━━━━━ Data listing ━━━━━

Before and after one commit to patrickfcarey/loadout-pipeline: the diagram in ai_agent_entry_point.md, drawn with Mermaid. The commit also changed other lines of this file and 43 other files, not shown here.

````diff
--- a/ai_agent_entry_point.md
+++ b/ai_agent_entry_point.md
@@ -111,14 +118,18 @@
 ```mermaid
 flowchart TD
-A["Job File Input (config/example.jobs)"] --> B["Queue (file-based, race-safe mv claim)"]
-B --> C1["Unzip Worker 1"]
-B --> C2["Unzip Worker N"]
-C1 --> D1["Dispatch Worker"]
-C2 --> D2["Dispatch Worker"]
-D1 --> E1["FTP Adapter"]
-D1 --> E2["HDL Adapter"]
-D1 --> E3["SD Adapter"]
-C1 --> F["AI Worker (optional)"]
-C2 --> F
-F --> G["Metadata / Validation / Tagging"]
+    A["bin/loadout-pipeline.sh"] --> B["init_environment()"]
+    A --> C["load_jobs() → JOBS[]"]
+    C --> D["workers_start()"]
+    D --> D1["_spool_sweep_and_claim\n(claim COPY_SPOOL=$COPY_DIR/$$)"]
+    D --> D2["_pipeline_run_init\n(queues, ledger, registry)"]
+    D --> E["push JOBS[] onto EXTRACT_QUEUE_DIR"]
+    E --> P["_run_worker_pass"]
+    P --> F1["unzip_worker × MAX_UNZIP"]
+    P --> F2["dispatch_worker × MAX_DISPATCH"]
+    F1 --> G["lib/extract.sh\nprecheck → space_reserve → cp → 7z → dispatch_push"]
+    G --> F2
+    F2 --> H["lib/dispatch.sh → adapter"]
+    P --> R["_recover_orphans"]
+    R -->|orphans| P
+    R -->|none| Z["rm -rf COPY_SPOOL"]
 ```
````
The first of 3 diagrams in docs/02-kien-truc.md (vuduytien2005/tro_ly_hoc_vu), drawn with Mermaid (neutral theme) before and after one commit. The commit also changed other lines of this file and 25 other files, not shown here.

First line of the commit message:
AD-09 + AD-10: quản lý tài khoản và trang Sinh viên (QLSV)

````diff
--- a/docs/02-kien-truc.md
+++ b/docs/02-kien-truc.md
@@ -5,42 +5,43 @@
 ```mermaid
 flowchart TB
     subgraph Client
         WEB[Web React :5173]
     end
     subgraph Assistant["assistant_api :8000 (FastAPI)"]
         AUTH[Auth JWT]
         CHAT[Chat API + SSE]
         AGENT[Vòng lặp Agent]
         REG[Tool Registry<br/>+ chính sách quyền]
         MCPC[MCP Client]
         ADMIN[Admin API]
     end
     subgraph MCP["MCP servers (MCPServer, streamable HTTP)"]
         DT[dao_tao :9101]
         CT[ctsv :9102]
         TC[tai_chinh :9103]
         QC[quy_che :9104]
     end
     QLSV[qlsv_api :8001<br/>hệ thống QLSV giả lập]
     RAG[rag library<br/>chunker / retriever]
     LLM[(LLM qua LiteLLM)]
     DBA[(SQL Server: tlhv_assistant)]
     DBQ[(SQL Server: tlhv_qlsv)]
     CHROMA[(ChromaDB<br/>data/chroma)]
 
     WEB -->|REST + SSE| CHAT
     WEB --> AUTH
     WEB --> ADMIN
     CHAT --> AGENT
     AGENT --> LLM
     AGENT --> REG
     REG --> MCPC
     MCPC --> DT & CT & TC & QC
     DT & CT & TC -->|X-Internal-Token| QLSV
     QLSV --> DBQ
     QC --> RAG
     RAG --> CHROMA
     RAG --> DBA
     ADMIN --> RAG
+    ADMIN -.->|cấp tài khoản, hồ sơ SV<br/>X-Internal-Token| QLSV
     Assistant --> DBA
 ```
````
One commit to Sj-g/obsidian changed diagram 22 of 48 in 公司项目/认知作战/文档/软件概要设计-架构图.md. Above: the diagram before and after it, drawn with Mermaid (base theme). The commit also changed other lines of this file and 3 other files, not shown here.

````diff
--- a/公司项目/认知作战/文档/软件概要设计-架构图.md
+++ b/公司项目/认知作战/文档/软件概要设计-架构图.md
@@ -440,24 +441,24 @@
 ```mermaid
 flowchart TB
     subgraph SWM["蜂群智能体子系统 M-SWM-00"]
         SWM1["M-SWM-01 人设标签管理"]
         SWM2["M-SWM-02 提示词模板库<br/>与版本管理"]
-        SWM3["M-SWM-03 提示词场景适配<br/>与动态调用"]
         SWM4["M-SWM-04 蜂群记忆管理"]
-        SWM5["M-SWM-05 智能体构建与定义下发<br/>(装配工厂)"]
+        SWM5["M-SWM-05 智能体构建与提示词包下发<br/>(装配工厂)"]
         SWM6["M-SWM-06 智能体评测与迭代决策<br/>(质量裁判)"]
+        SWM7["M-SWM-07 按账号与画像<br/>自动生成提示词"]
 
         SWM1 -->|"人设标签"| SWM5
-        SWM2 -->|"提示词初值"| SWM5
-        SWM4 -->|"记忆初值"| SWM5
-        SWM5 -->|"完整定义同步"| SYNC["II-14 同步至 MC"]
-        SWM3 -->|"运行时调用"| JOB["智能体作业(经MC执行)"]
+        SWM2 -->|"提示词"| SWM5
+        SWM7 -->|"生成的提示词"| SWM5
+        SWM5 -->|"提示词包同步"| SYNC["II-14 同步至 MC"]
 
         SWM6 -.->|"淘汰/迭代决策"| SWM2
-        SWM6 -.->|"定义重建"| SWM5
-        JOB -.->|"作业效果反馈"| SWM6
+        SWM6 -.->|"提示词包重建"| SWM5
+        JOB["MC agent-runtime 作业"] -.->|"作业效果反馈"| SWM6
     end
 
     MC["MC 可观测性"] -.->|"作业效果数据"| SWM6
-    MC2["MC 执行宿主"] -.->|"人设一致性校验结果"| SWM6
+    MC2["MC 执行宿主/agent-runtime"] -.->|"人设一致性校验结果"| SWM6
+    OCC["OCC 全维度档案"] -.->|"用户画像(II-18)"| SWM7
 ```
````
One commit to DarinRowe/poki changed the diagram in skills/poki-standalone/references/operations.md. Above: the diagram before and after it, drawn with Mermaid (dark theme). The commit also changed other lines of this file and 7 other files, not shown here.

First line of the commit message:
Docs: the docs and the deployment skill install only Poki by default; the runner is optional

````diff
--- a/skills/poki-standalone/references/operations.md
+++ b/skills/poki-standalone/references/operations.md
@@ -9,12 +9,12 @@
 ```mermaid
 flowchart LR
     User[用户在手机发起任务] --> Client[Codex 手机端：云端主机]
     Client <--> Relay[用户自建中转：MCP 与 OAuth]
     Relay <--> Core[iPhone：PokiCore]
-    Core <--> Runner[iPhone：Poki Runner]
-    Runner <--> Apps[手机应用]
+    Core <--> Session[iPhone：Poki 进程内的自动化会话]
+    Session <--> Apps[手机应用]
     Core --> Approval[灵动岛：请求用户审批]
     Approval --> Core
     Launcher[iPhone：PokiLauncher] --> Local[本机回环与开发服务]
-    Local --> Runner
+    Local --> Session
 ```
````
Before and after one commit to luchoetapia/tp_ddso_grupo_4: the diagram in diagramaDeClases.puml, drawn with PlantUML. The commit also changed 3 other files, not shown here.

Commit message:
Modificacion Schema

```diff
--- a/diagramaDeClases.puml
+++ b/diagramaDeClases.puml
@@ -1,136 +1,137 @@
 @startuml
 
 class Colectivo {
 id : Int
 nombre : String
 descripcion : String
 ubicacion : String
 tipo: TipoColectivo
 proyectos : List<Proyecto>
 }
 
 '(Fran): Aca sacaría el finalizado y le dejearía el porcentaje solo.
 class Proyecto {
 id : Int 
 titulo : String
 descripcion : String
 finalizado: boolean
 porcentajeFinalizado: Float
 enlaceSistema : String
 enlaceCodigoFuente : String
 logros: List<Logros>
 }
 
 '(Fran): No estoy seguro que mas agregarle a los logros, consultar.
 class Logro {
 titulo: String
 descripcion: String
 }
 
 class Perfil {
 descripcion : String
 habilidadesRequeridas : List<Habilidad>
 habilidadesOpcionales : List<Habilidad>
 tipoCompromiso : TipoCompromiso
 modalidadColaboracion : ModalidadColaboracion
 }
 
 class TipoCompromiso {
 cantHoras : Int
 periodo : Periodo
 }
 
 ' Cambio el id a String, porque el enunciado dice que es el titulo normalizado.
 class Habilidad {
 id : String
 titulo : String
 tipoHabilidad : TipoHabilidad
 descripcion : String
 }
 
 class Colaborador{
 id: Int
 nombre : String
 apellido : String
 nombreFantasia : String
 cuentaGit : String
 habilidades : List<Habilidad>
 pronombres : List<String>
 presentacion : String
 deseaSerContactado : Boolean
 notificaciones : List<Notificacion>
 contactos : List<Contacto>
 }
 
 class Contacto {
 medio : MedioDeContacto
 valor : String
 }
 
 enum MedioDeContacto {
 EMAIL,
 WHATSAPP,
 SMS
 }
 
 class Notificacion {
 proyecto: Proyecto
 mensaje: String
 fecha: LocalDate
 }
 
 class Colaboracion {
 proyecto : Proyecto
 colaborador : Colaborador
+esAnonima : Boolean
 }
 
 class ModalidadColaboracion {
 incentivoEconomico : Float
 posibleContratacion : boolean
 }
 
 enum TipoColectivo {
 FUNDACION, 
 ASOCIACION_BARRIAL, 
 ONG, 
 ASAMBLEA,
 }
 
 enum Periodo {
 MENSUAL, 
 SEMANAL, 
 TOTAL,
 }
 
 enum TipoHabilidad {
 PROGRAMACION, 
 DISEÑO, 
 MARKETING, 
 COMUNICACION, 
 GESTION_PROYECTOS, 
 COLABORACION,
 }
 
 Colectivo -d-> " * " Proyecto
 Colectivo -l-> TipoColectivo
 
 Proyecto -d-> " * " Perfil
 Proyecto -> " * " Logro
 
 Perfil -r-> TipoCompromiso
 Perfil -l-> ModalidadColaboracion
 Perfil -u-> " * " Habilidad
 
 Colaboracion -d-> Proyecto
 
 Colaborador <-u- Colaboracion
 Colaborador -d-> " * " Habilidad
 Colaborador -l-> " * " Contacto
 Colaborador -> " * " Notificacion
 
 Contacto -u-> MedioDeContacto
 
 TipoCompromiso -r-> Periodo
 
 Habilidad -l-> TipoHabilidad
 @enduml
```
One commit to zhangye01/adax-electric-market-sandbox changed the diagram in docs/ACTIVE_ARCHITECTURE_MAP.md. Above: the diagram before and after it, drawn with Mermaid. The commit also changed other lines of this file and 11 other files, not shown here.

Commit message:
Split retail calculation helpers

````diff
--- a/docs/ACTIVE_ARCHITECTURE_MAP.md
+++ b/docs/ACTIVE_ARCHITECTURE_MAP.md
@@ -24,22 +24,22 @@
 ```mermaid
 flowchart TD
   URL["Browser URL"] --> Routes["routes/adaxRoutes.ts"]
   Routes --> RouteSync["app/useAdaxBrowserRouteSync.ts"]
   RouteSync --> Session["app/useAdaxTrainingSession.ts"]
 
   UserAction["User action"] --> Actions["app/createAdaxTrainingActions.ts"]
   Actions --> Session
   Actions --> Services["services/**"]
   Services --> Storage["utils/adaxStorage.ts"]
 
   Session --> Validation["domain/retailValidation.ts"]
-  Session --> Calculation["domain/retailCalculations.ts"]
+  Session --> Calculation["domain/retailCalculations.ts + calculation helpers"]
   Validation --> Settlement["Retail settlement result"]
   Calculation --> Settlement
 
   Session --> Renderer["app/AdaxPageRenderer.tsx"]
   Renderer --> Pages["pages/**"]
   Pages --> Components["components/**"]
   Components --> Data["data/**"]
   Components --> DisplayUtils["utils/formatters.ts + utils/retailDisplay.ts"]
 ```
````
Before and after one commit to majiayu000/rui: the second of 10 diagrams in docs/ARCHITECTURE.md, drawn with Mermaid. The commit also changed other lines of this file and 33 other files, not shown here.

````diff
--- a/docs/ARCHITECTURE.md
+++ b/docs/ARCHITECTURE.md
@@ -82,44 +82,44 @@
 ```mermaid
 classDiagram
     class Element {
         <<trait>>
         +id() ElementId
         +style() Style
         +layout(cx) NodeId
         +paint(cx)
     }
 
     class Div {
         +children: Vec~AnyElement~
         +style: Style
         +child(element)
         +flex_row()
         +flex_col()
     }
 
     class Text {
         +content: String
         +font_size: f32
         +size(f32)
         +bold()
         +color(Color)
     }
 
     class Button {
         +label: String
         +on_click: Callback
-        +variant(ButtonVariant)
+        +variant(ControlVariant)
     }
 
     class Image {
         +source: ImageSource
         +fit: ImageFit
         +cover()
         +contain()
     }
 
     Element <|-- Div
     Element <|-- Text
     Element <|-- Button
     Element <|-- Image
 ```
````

━━━━━

> _Required action_
Pull every line with the string "Session" out of the material.

> _Solution for this problem_
+    Core <--> Session[iPhone：Poki 进程内的自动化会话]
+    Session <--> Apps[手机应用]
+    Local --> Session
   RouteSync --> Session["app/useAdaxTrainingSession.ts"]
   Actions --> Session
   Session --> Validation["domain/retailValidation.ts"]
-  Session --> Calculation["domain/retailCalculations.ts"]
+  Session --> Calculation["domain/retailCalculations.ts + calculation helpers"]
   Session --> Renderer["app/AdaxPageRenderer.tsx"]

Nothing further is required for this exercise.